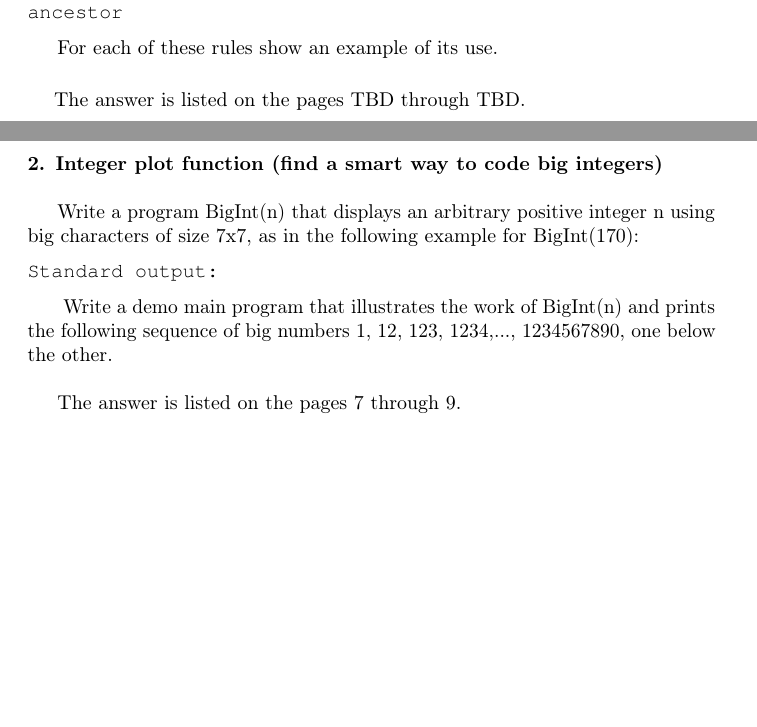
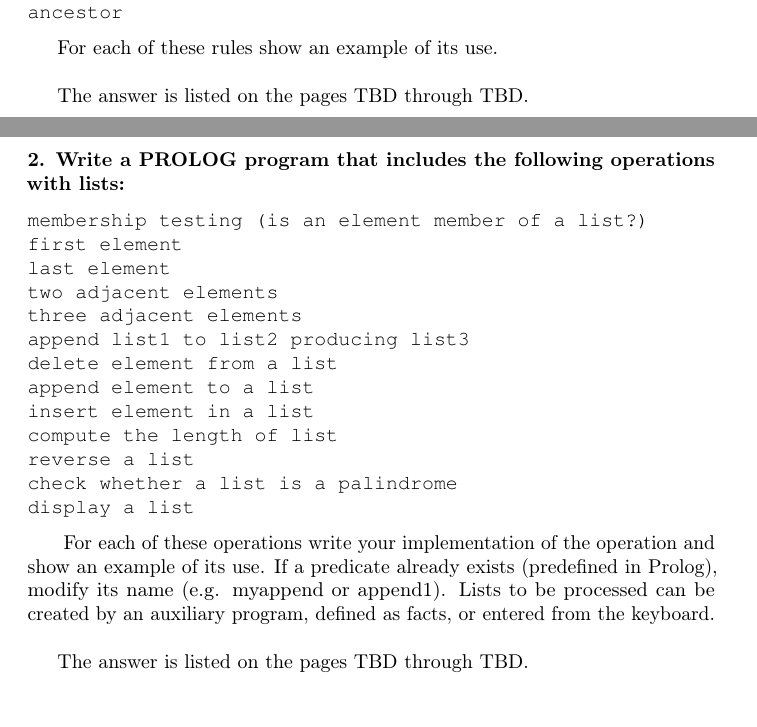
Before and after one commit to ikopyl/Programming-Languages-Spring-2018, a LaTeX problem sheet (homeworks/HW3/HW3.tex): two parts of pages 2 and 4 of 6, joined at a grey line, cut so that both start at the same text, the shorter picture padded with empty space. Compiled offline with pdfLaTeX.

Commit message:
Current changes to HW3 latex template

```diff
--- a/homeworks/HW3/HW3.tex
+++ b/homeworks/HW3/HW3.tex
@@ -94,7 +94,8 @@ ancestor
 	\end{lstlisting}
 
 	For each of these rules show an example of its use.
-\paragraph{}\
+	\newline
+
 	The answer is listed on the pages TBD through TBD.
 
 \paragraph{}\
@@ -158,23 +159,32 @@ Standard output:
 
 	\rmfamily
 
-	\paragraph{2. Integer plot function (find a smart way to code big integers) }\
-
-	\rmfamily\
-
-		Write a program BigInt(n) that displays an arbitrary positive integer n using big characters of size 7x7, as in the following example for BigInt(170):
+	\paragraph{2. Write a PROLOG program that includes the following operations with lists: }\
 
 	\ttfamily
-	\begin{lstlisting}[language=bash]
-Standard output:
 
+	\begin{lstlisting}
+membership testing (is an element member of a list?)
+first element
+last element
+two adjacent elements
+three adjacent elements
+append list1 to list2 producing list3
+delete element from a list
+append element to a list
+insert element in a list
+compute the length of list
+reverse a list
+check whether a list is a palindrome
+display a list
 	\end{lstlisting}
 
 	\rmfamily\
-	Write a demo main program that illustrates the work of BigInt(n) and prints the following sequence of big numbers 1, 12, 123, 1234,..., 1234567890, one below the other.
+	For each of these operations write your implementation of the operation and show an example of its use. If a predicate already exists (predefined in Prolog), modify its name (e.g. myappend or append1).
+	Lists to be processed can be created by an auxiliary program, defined as facts, or entered from the keyboard.
 	\newline
 
-	The answer is listed on the pages 7 through 9.
+	The answer is listed on the pages TBD through TBD.
 
 
 \paragraph{}\
```
Also changed, not shown: homeworks/HW3/HW3.pdf.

_ _ _ _

Which lines of the material above hold the string "paragraph"? Pull them out.

-\paragraph{}\
 \paragraph{}\
-	\paragraph{2. Integer plot function (find a smart way to code big integers) }\
+	\paragraph{2. Write a PROLOG program that includes the following operations with lists: }\
 \paragraph{}\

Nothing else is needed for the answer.